But the State Administrative Court in Jakarta upheld the earlier decision, saying it had no authority to take the case.
It is not clear where the legal proceedings go now. A spokesman for Indonesia’s attorney-general, quoted by Reuters news agency, said the men had exhausted all possible options.
But a lawyer for Chan and Sukumaran told journalists: “We will continue our legal efforts”.
Analysis: Karishma Vaswani, BBC Indonesia editor
The rejection of the appeal was widely expected. Chan and Sukumaran’s challenge to Mr Widodo’s decision to ban all clemencies was unprecedented both in its audacity and in its legal scope. An Indonesian court had already ruled that it didn’t have the authority to make a decision on a presidential ban.
The legal options that the men now have available to them are limited. Their lawyers can appeal against this decision but they are likely to be unsuccessful as they have been in all of their previous attempts. Analysts say once a death row convict’s clemency has been rejected by the president, it is next to impossible to reverse that decision.
Chan and Sukumaran’s lawyers would know this, but appear to be doing all they can to extend the legal process. Diplomatic efforts to save the two men have so far backfired, and ties between Indonesia and Australia have frayed.
Mr Widodo, who took office last year, has been taking a tough stance on drug crime.

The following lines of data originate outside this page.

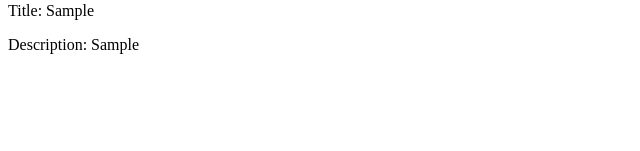
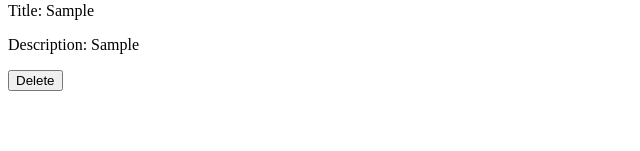
Before and after one commit to thejasmeetsingh/todo-dapp, a React (Create React App) app in the folder frontend/: page / in a window 1280 px wide. Both pictures are taken after typing "Sample", "Sample" into the empty fields and a click on the button "Add Task". Shown: the part 149-300 px from the top of the page, without its empty margins (0-640 px from the left). Built offline with nearby package versions, Linux system fonts and the light colour scheme.

Commit message:
Added task delete flow

```diff
--- a/frontend/src/components/TaskShow.jsx
+++ b/frontend/src/components/TaskShow.jsx
@@ -1,9 +1,18 @@
+import useTaskContext from "../hooks/use-task-context";
+
 export default function TaskShow({ idx, task }) {
+  const { deleteTask } = useTaskContext();
+
+  const handleDelete = () => {
+    deleteTask(idx);
+  };
+
   return (
     <div>
       <p>Index: {idx}</p>
       <p>Title: {task.title}</p>
       <p>Description: {task.description}</p>
+      <button onClick={handleDelete}>Delete</button>
     </div>
   );
 }
```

In January he authorised the executions of six people, including five foreigners, convicted of drug offences.
The two Australians are in a second group, of 10 foreign nationals, to be put to death. But no date has been set for the executions.
Indonesian authorities say they are waiting for all legal avenues be exhausted in all of the convicts’ cases before the group are executed.
Chan and Sukumaran were arrested in Bali in 2005 while attempting to smuggle heroin to Australia.
A court ruled that they had organised a nine-member smuggling operation and they were sentenced to death in 2006.
But their families have argued that they are now reformed characters and should be shown mercy.
Australia has also mounted a passionate diplomatic campaign on their behalf.
The current government has made repeated appeals for the sentences not to be carried out and in February six of Australia’s former prime ministers made a united plea for Indonesia to spare their lives.
In a statement, Australian Foreign Minister Julie Bishop said the government was disappointed by the decision.
“Both men have undergone extensive rehabilitation and I will continue to make representations to my counterpart, just as Australia will continue to use all diplomatic options to seek a stay of execution.”
Indonesia has also faced criticism from other countries whose nationals are facing execution. The group of 10 includes people from Brazil, France, Nigeria and the Philippines among others.
Who are the Bali Nine?
- The eight men and one woman were arrested in April 2005 at an airport and hotel in Bali, Indonesia after a tip-off from Australian police. They were trying to carry 8.3kg (18lb) of heroin back to Australia
- In 2006 a court ruled that Andrew Chan and Myuran Sukumaran had recruited the others and paid their costs. They were sentenced to death
- The other seven are serving sentences of between 20 years and life, after some had death sentences revoked on appeal
- Chan and Sukumaran have repeatedly appealed against their sentences and say they are reformed characters – Chan teaches Bible and cookery classes in prison while Sukumaran is an artist